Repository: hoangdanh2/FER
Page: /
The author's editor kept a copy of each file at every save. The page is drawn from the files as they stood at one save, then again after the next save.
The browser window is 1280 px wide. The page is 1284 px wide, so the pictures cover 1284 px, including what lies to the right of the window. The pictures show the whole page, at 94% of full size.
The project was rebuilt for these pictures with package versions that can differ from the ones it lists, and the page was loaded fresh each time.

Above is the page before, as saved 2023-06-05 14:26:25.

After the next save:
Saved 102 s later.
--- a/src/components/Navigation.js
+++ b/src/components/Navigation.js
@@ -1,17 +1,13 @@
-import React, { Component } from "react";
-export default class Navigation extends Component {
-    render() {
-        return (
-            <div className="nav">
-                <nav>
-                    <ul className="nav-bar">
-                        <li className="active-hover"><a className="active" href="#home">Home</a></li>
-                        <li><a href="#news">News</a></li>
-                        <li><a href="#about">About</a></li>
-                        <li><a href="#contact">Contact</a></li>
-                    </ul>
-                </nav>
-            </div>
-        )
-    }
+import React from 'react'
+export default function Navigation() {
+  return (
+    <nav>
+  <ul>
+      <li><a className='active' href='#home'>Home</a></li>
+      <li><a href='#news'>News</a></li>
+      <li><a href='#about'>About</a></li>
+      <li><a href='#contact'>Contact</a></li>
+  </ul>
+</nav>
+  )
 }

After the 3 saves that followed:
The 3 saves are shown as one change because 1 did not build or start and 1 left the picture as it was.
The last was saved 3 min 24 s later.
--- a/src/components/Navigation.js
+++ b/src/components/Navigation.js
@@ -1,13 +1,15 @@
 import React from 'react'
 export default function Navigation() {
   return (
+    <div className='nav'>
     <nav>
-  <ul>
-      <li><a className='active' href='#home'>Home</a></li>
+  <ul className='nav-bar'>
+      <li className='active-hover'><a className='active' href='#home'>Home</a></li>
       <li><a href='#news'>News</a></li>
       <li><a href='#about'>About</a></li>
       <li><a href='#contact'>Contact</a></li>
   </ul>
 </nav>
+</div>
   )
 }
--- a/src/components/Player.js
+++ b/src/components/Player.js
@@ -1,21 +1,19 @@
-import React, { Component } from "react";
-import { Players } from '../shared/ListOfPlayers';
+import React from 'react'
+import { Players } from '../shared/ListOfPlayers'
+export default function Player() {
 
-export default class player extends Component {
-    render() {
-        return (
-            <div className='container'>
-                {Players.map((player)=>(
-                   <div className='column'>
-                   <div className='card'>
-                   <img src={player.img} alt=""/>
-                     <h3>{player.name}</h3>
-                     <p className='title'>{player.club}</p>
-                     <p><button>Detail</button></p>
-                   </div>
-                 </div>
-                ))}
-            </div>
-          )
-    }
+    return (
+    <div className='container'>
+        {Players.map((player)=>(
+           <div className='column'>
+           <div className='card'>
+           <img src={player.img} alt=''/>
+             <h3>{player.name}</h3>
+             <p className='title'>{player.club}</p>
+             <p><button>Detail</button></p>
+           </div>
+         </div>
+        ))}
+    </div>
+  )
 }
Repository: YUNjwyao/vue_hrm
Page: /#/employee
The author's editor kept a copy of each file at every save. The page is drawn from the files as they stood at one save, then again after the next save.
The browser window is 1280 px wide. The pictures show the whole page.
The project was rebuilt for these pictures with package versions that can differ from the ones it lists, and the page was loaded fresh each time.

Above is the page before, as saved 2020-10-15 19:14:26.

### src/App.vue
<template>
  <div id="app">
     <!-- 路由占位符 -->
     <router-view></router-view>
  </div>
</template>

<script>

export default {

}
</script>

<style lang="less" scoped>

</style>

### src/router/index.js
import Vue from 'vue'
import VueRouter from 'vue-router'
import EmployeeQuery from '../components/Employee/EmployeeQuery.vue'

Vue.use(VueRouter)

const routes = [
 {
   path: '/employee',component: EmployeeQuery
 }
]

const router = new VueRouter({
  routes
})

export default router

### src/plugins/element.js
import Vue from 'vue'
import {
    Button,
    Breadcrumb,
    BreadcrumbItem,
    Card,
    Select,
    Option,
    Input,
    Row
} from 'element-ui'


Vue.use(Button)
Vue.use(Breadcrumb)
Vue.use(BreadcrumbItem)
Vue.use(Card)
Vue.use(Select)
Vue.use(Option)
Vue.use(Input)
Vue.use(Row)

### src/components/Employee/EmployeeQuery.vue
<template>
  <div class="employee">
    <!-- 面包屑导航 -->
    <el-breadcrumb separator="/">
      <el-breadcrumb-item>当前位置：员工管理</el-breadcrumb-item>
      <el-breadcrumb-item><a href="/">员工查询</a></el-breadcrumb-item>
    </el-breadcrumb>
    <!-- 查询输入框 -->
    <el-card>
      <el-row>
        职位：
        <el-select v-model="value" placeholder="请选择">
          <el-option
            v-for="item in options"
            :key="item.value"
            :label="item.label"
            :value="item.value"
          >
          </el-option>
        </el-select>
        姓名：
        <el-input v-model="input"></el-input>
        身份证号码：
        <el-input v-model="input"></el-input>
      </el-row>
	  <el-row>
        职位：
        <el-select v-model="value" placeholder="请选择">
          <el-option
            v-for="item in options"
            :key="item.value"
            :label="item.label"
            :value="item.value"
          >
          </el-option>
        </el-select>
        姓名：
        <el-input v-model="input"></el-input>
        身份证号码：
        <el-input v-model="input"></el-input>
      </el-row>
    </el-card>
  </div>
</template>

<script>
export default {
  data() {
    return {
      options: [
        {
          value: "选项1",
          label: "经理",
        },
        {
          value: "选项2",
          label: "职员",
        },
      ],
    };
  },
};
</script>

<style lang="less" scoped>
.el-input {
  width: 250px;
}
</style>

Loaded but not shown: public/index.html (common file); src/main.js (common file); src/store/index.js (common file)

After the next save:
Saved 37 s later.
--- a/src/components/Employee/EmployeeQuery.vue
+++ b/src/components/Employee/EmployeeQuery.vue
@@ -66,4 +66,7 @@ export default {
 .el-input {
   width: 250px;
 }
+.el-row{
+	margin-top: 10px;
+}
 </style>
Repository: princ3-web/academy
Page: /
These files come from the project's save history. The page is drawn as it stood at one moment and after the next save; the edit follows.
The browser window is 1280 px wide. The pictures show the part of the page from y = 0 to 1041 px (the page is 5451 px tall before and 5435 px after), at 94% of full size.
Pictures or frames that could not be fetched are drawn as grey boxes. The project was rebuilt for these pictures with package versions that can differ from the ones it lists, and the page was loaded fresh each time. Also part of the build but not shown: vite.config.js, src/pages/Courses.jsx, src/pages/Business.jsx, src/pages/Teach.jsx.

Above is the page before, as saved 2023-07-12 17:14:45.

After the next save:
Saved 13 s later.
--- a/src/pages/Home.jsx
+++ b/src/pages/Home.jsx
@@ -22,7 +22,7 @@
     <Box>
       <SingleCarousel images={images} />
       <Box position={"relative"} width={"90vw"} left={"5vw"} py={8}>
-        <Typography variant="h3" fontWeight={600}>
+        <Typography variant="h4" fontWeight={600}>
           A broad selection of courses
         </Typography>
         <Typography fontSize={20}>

■ WORK INSTRUCTIONS: Copy out each line of the data where the string "saves" appears.

■ PROBLEM SOLUTION:
After the 3 saves that followed:
The 3 saves are shown as one change because 1 did not build or start and 1 left the picture as it was.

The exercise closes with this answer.